Essential elements of feature activation, such as data confidentiality and Intellectual Property (IP) protection are examined to provide functional security requirements that ensures adequate vehicle security. The system is able to map vehicle requirements to the inherent commands and features found within the TPM 2.0. In turn, this provides detailed access policy concepts directly to the vehicle. These are requirements which specify how access to the vehicle is managed, and who has the permission to do so.
Smartphones not only come in handy for booking driverless cars but are also an essential tool for authentication. Within the system, an authentication token can be stored within the device which enables users to store a signature key within an isolated environment. This key attests the identity of the user, communicating with the vehicle and the backend system responsible for managing the roles and rights of a user and enables feature activation.
During testing, a proof-of-concept prototype was implemented within the system to mirror current electronic control units (ECU), infotainment systems and Android smartphones to efficiently evaluate performance. This meant TCG could review comparable results to real-life use cases and establish better authentication and access control, alongside stronger security measures for the vehicle.
Trusted computing for the automotive industry
Using the TPM 2.0 as a trust anchor – an authoritative entity that enforces strong security policies for accessing stored keys – enables vehicles to withstand software and hardware attacks. Within the car itself, the TPM 2.0 acts as the endpoint for all internal and external communications, conversing with the ECU and the owner’s authentication token (often a smartphone) through secured end-to-end channels over the internet or internal bus system. This helps to prevent malicious, unauthorized entities from gaining access to the vehicle or its key systems.
Through systems like the one devised by the TCG, manufacturers can trust the keys used within the in-vehicle network remain symmetric, meaning the existing protocols and architecture of the car remain untouched.

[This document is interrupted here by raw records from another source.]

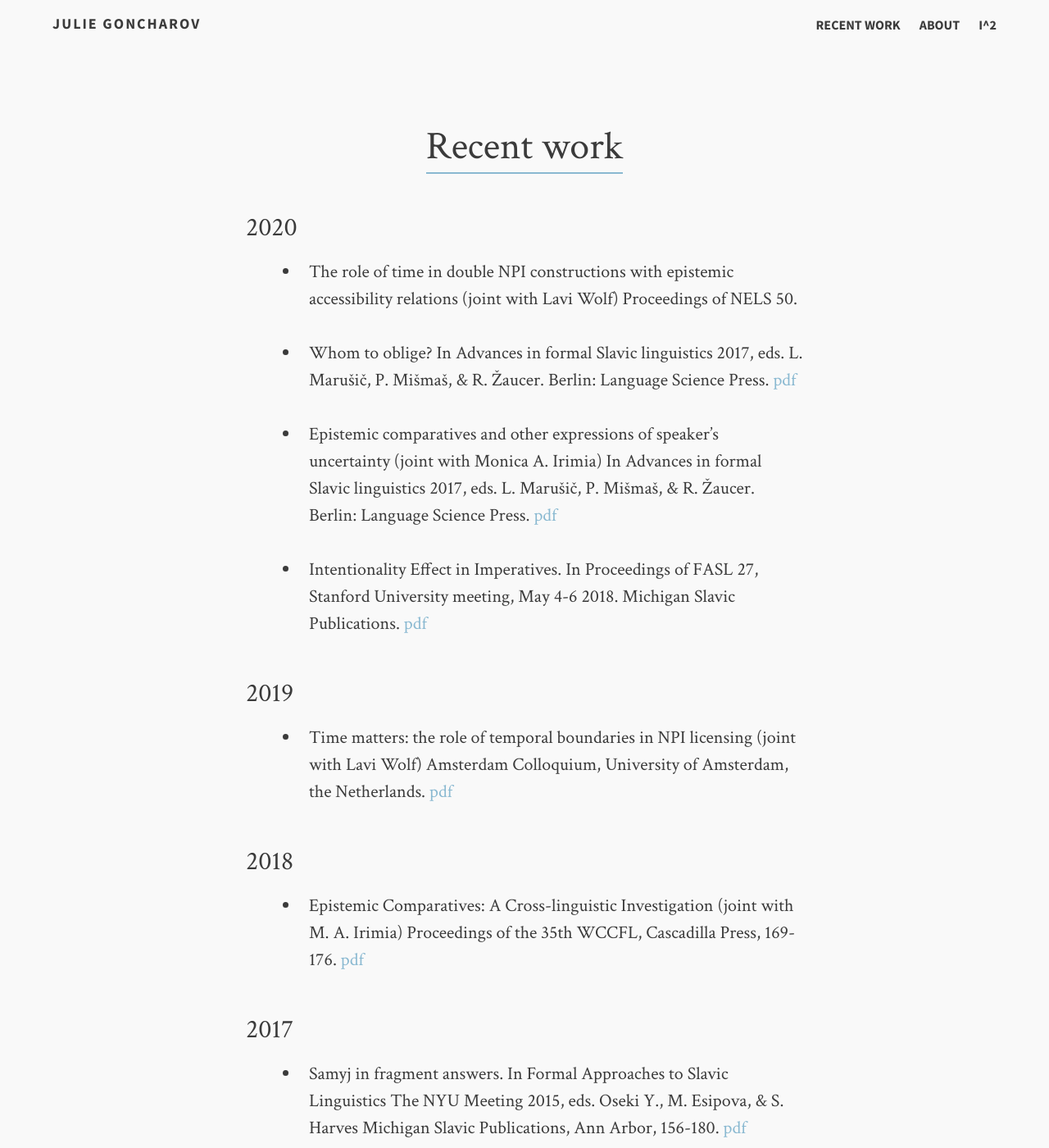
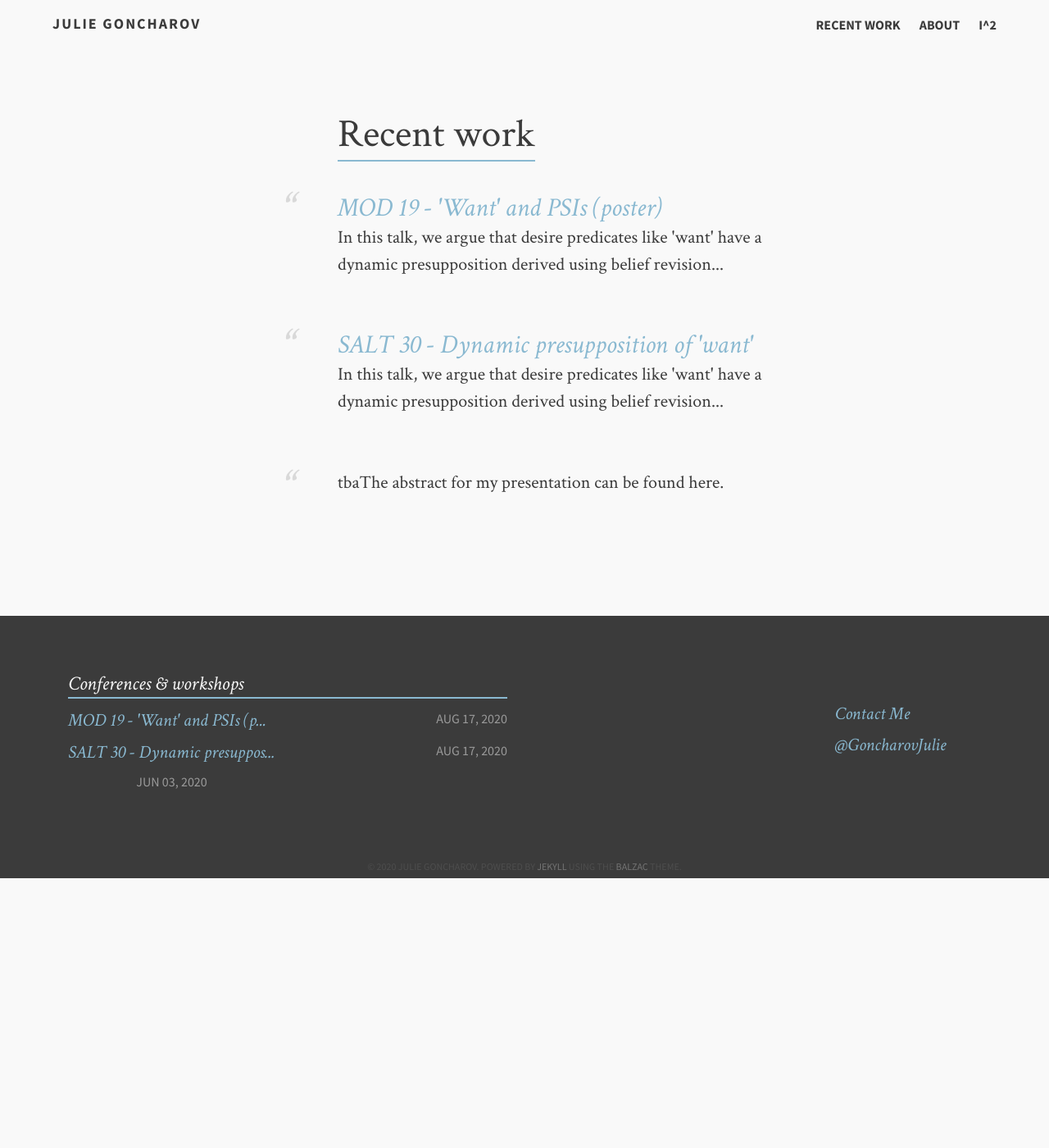
Before and after one commit to julie-goncharov/julie-goncharov.github.io, a Jekyll site: the page built from index.md, in a window 1280 px wide and 1400 px high. Shown: the whole window at 82% size. Built offline with Jekyll 4.4.1, drawn with Linux system fonts in a browser that asks for light colours; comment, search, counter and statistics services are not loaded; some of the changed lines change nothing that is shown; some of the changed text lies outside the part shown.

Commit message:
try update

```diff
--- a/index.md
+++ b/index.md
@@ -1,5 +1,5 @@
 ---
-layout: recent-work
+layout: post-index
 title: "Recent work"
 tags: [conference, workshop, slides, poster, handouts, paper, article]
 image:
```
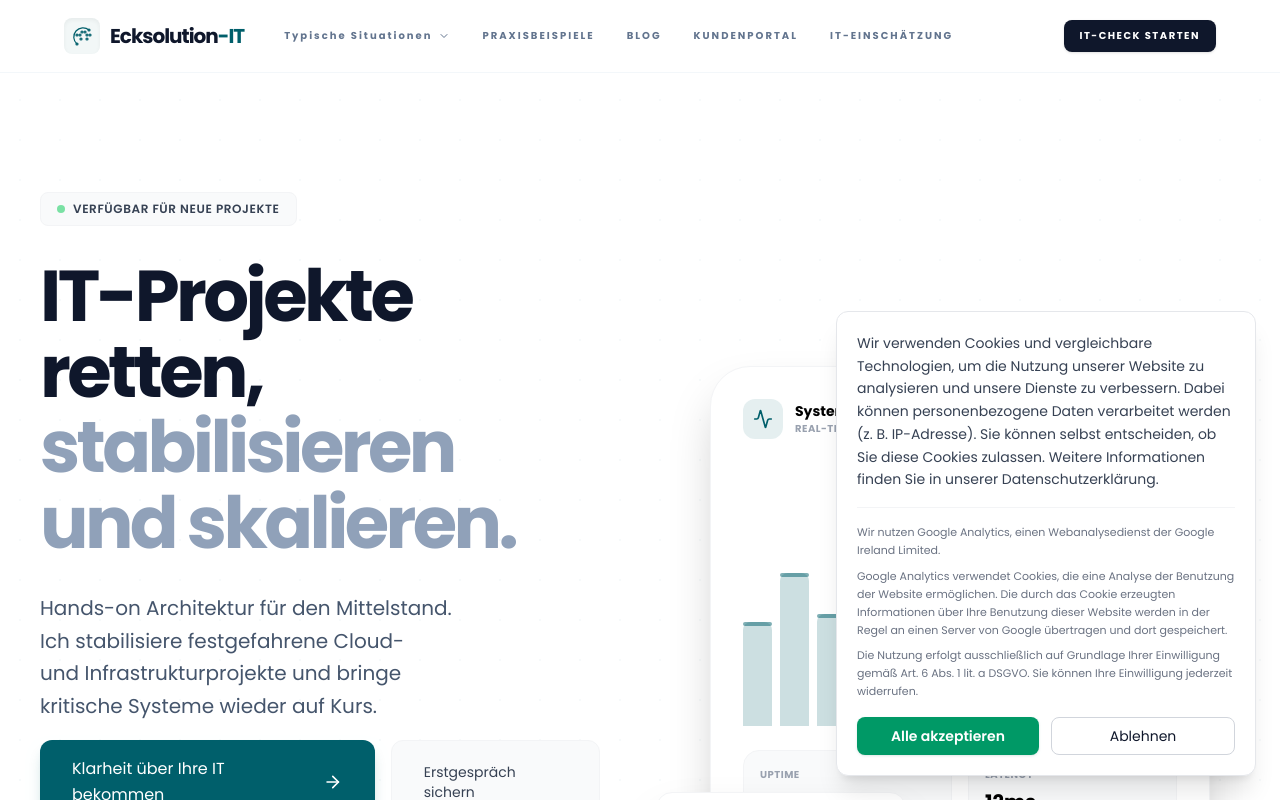
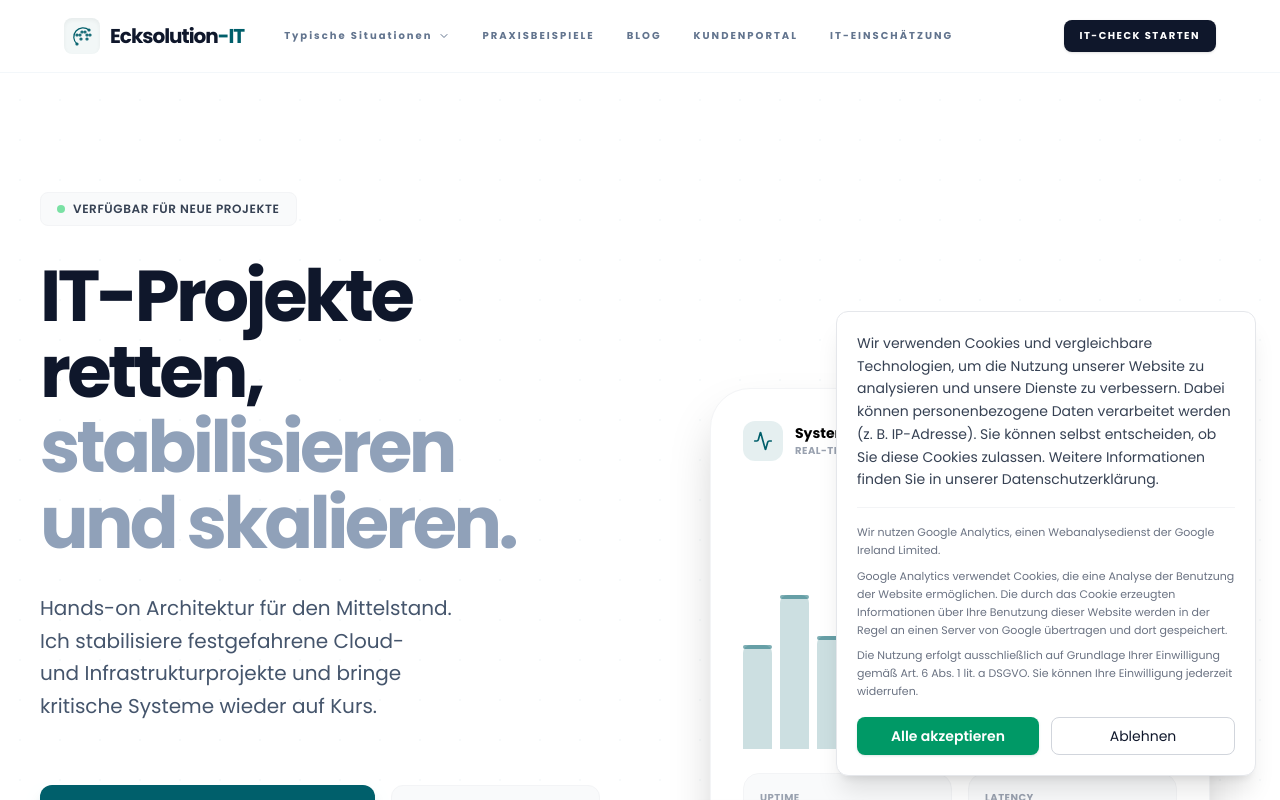
Before and after one commit to alaim89/eck-web, a Next.js app: page / in a window 1280 px wide. Shown: the top 800 px of the page. Built offline with nearby package versions, Linux system fonts and the light colour scheme.

Commit message:
feat: Adjust hero section height and min-height
Increase the minimum height of the hero section's animated text container. This ensures better vertical spacing and prevents content from appearing cramped on various screen sizes, improving the overall visual presentation of the landing page.

```diff
--- a/app/LandingPageContent.tsx
+++ b/app/LandingPageContent.tsx
@@ -129,7 +129,7 @@ export default function LandingPageContent() {
                 <span className="text-slate-400">stabilisieren und skalieren.</span>
               </h1>
 
-              <div className="relative h-[120px] md:h-[100px] mb-12">
+              <div className="relative min-h-[160px] md:min-h-[145px] mb-12">
                 <AnimatePresence mode="wait">
                   <motion.p
                     key={`subline-${currentVariant}`}
```
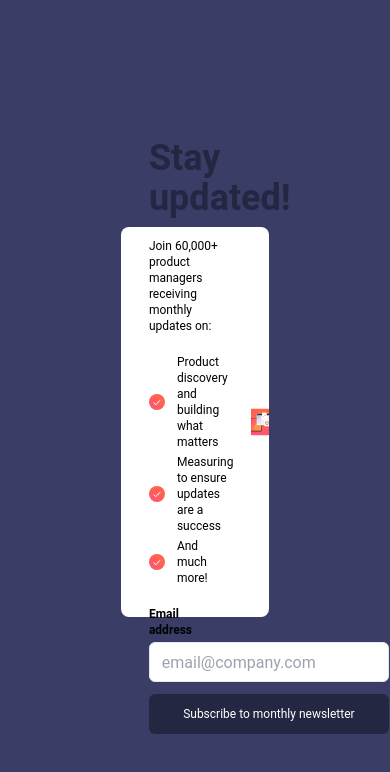
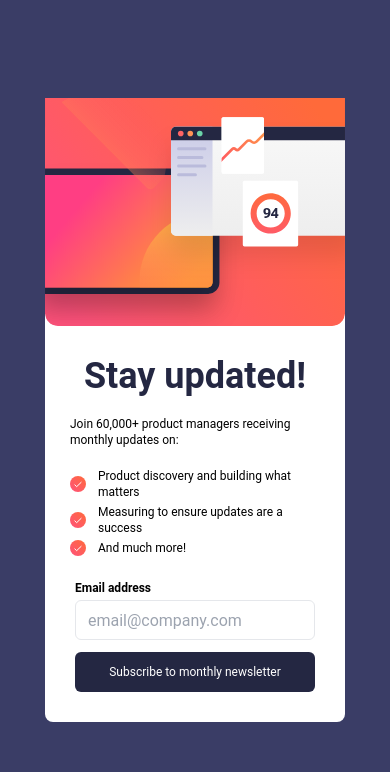
Before and after one commit to PxMach/Frontend-Mentor-Newsletter-sign-up-form-with-success-message, a website: page index.html in a window 390 px wide. Drawn offline with nearby package versions, Linux system fonts and the light colour scheme; files that its build step writes are made by us from their sources.

Commit message:
Amélioration de la mise en page du formulaire d'inscription : ajustement des dimensions et ajout de styles réactifs pour une meilleure expérience utilisateur sur mobile.

```diff
--- a/index.html
+++ b/index.html
@@ -33,10 +33,12 @@
    <body class="h-screen bg-midnight flex justify-center items-center">
       <!-- Sign-up form start -->
       <main
-         class="bg-white h-[390px] w-[38%] flex flex-row justify-center items-center rounded-lg"
+         class="bg-white h-[390px] w-[580px] flex flex-row justify-center items-center rounded-lg max-[590px]:w-[300px] max-[590px]:h-[600px] max-[590px]:flex-col-reverse"
       >
-         <div class="m-7 w-3/6">
-            <h1 class="text-4xl font-bold text-Blue mt-7 mb-5">
+         <div
+            class="m-7 w-3/6 max-[590px]:w-[250px] max-[590px]:mb-10 max-[590px]:mx-2 max-[590px]:flex max-[590px]:flex-col max-[590px]:justify-center max-[590px]:items-center"
+         >
+            <h1 class="text-4xl font-bold text-Blue mt-7 mb-5 max-[590px]:mt-4">
                Stay updated!
             </h1>
             <p class="mb-5 text-xs">
@@ -77,7 +79,7 @@
                   id="email"
                />
                <button
-                  class="bg-Blue text-xs text-white w-60 h-10 rounded-md hover:bg-gradient-button transition-all duration-300"
+                  class="bg-Blue text-xs text-white w-60 h-10 rounded-md hover:bg-gradient-button transition-all duration-300 max-[590px]:justify-center"
                   href="./src/succsess.html"
                   type="submit"
                >
@@ -85,11 +87,18 @@
                </button>
             </form>
          </div>
-         <div class="h-[350px] w-[90%] flex items-center justify-center">
+         <div
+            class="h-[350px] w-[400px] flex items-center justify-center max-[590px]:w-[300px] max-[590px]:h-[200px]"
+         >
             <img
-               class="h-[350px] w-[100%]"
+               class="h-[350px] w-[100%] max-[590px]:hidden"
                src="./assets/images/illustration-sign-up-desktop.svg"
-               alt=""
+               alt="illustration"
+            />
+            <img
+               class="hidden max-[590px]:block"
+               src="assets/images/illustration-sign-up-mobile.svg"
+               alt="illustration"
             />
          </div>
       </main>
```
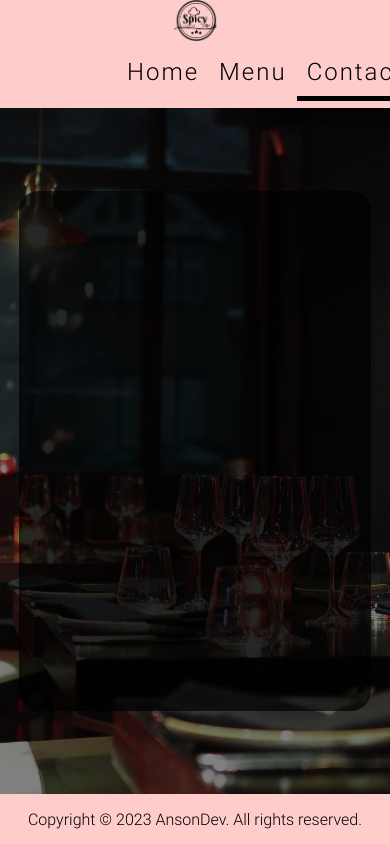
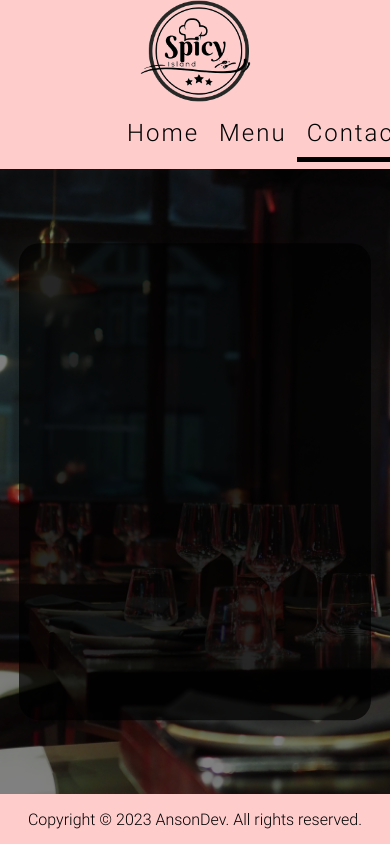
Before and after one commit to anson923/ResturantJS, a website built with webpack: page dist/index.html in a window 390 px wide. Both pictures are taken after a click on the item "Contact". Shown: the top 844 px of the page. Built offline with nearby package versions, Linux system fonts and the light colour scheme; files whose address does not match are found by name.

Commit message:
Added Init Contact Module

```diff
--- a/src/index.js
+++ b/src/index.js
@@ -1,5 +1,6 @@
-import {InitialWebsite,LoadHomeContent} from './module/initPage.js';
+import {InitialWebsite,InitHomeContent} from './module/initPage.js';
 import InitMenu from './module/menu';
+import InitContact from './module/contact.js';
 
 //Init Website
 InitialWebsite();
@@ -22,28 +23,26 @@ tabs.forEach(tab => {
     // add the "active" class to the clicked tab and content element
     tab.classList.add('active');
 
-
+    // reset floater class name
     const floater = document.querySelector('.floater');
     floater.innerHTML = ``;
     floater.className = 'floater';
 
+    // switch the content for the corresponding tab.
     switch(target){
-
       case '#home':
-        console.log('load home');
-        LoadHomeContent();
+        InitHomeContent();
         break;
 
       case '#menu':
-        console.log('load menu');
         floater.classList.add('menu');
         InitMenu();
         break;
 
       case '#contact':
-        console.log('load contact');
+        floater.classList.add('contact');
+        InitContact();
         break;
     }
-
   });
 });
--- /dev/null
+++ b/src/module/contact.js
@@ -0,0 +1,4 @@
+function InitContact() {
+  console.log('contact page');
+}
+export default InitContact;
--- a/src/module/initPage.js
+++ b/src/module/initPage.js
@@ -12,6 +12,6 @@ export function InitialWebsite() {
   loadFooter();
 }
 
-export function LoadHomeContent() {
+export function InitHomeContent() {
   loadHomeContent();
 }
--- a/src/styles/header.css
+++ b/src/styles/header.css
@@ -42,6 +42,11 @@ li a {
   max-width: 12%;
   height: auto;
 }
+@media (max-width:480px) {
+  .logoImage {
+    max-width: 30%;
+  }
+}
 
 .tab.active {
   border-bottom: 5px solid rgb(0, 0, 0);
```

This is because the keys used in the protocols can now be safely stored and accessed within the RoT. Applicable to general car or fleet sharing applications where it can be used to authenticate the immobilisers of non-autonomous vehicles, the system allows users to start the engine when required, empowering the autonomous ride-sharing concepts of the future.